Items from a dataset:
----
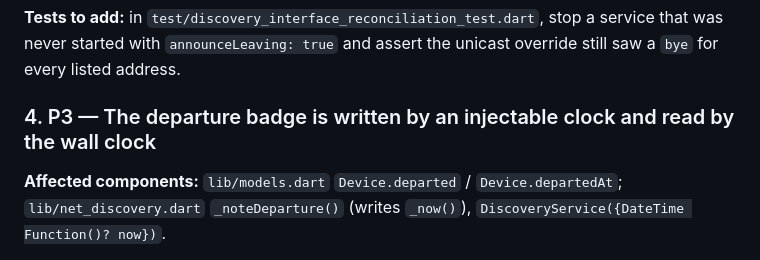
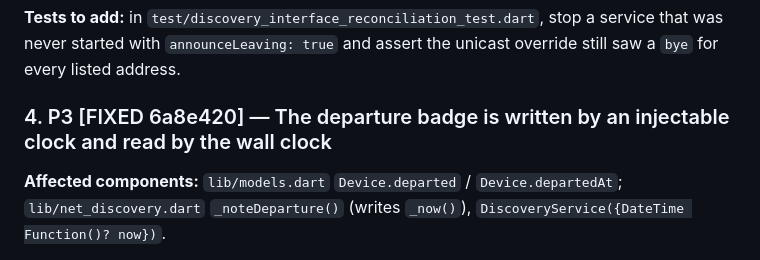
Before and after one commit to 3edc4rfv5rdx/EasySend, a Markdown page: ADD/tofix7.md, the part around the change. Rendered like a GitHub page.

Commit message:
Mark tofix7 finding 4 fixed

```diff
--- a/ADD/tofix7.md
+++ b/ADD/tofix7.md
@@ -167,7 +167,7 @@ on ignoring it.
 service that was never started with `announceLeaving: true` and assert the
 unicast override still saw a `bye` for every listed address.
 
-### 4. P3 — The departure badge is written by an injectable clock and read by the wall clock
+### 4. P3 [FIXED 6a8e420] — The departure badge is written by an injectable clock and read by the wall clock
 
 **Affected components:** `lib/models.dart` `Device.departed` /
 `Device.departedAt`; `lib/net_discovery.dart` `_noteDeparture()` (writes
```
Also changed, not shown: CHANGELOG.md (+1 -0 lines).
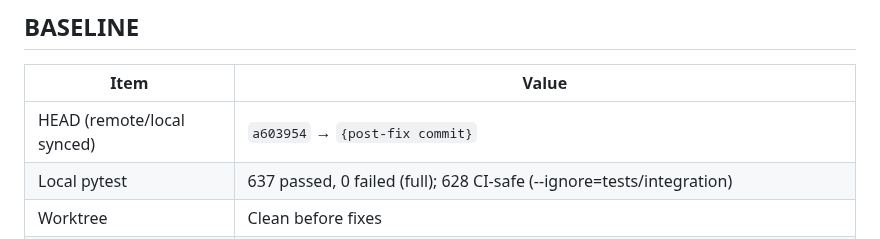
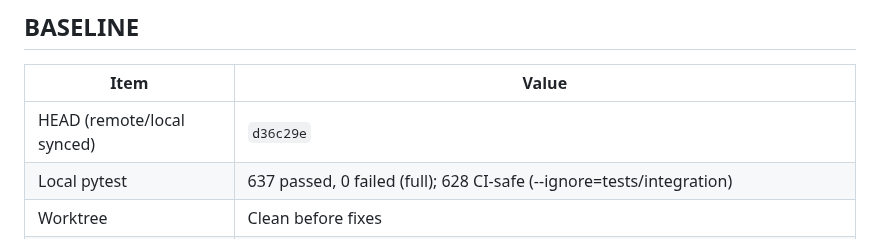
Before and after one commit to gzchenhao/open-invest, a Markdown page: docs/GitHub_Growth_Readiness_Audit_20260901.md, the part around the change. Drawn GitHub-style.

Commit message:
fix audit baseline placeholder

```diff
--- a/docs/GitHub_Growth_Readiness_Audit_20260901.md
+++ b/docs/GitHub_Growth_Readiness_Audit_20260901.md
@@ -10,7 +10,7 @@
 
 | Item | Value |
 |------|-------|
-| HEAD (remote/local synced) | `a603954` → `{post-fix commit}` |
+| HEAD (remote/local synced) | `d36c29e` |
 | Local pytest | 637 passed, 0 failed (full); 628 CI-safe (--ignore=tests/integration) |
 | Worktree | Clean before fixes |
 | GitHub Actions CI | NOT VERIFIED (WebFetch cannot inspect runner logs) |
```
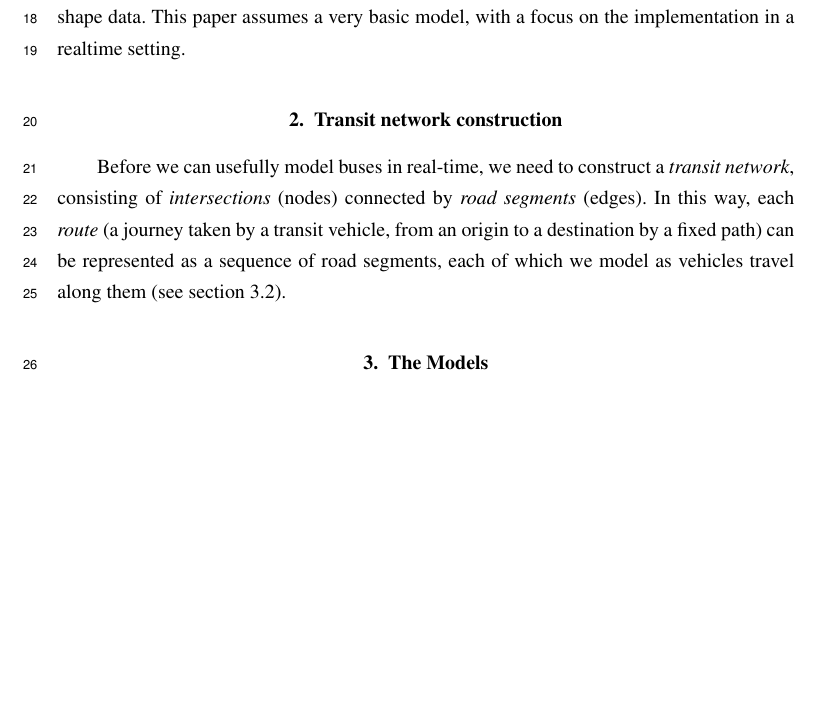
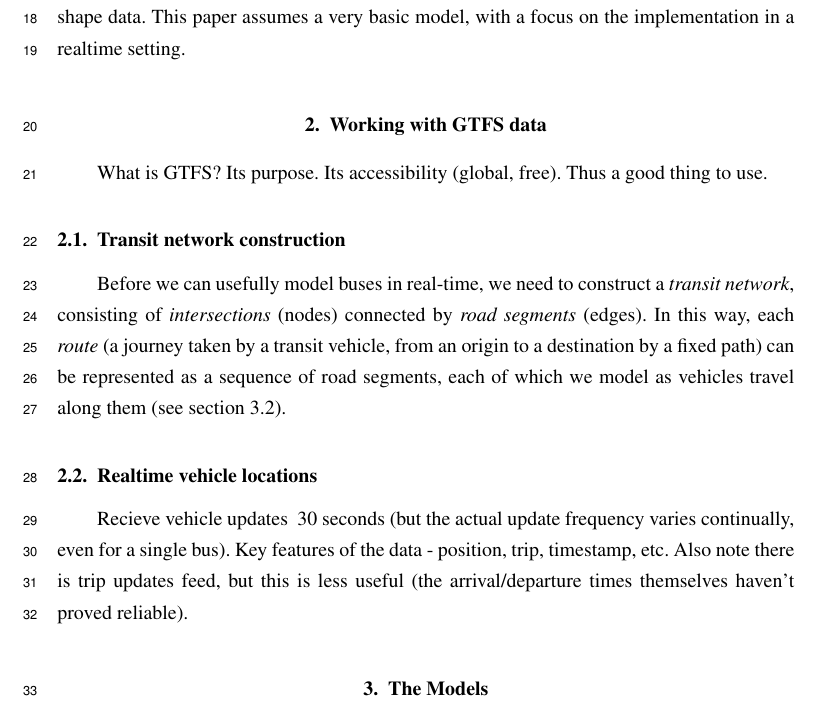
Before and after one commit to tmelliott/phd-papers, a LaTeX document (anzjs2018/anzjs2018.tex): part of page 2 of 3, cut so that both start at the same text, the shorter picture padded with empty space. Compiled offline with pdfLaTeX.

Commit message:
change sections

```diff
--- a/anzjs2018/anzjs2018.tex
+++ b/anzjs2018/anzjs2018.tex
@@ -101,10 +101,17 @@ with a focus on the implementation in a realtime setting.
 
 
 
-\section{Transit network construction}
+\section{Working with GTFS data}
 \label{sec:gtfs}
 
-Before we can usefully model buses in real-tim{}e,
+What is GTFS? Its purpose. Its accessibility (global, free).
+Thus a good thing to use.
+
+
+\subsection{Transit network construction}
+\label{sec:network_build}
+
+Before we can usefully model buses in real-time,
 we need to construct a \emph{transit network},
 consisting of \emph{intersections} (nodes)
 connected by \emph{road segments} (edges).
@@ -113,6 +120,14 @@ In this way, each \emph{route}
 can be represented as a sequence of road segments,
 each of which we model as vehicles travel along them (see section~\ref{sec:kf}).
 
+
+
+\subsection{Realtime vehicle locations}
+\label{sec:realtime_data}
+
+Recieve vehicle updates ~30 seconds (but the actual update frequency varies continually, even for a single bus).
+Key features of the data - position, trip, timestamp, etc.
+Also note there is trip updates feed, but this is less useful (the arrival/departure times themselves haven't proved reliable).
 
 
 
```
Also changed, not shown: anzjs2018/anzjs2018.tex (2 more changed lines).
----
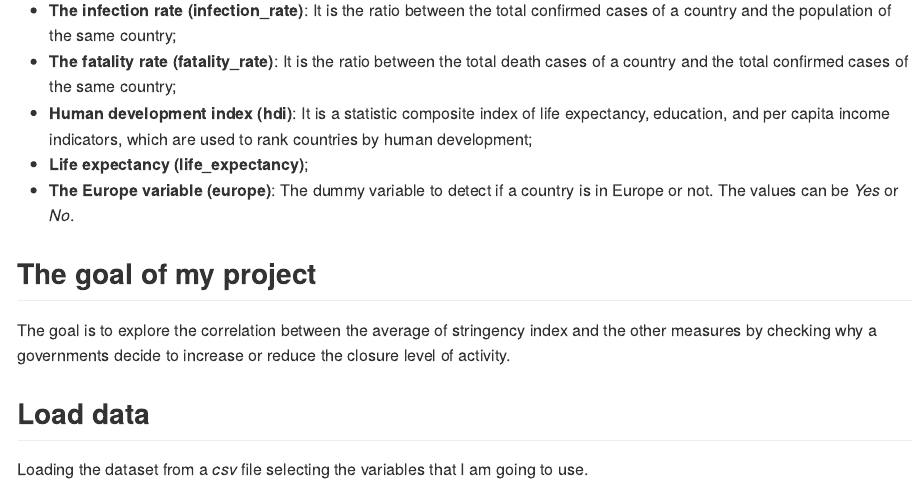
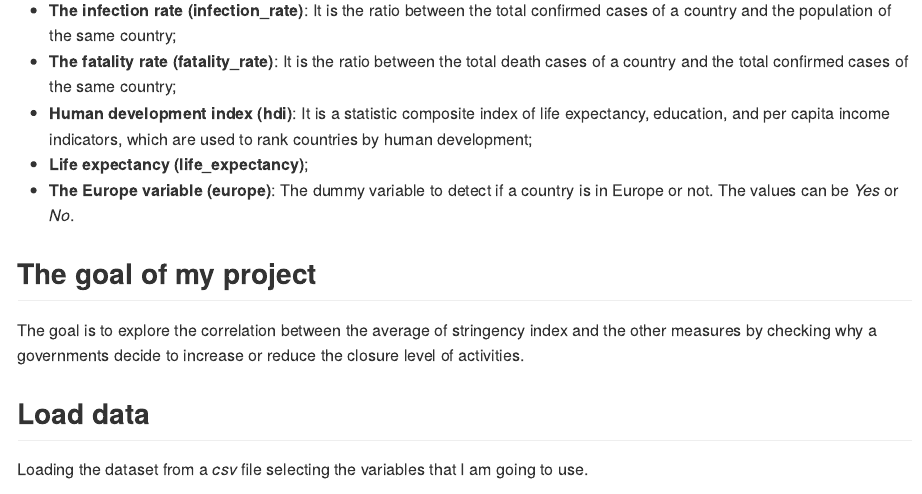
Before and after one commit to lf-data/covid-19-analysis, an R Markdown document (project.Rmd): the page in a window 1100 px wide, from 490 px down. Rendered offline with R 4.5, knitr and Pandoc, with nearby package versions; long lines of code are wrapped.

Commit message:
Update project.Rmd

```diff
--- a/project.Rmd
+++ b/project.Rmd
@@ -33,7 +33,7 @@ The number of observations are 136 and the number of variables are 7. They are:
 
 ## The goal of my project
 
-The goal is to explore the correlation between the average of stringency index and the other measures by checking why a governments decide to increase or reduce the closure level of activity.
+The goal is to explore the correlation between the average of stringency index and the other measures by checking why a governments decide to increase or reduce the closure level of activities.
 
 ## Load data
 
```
----
PROBLEM: Check each line above for the string "trip" and copy those that have it.

TASK RESULT:
+Key features of the data - position, trip, timestamp, etc.
+Also note there is trip updates feed, but this is less useful (the arrival/departure times themselves haven't proved reliable).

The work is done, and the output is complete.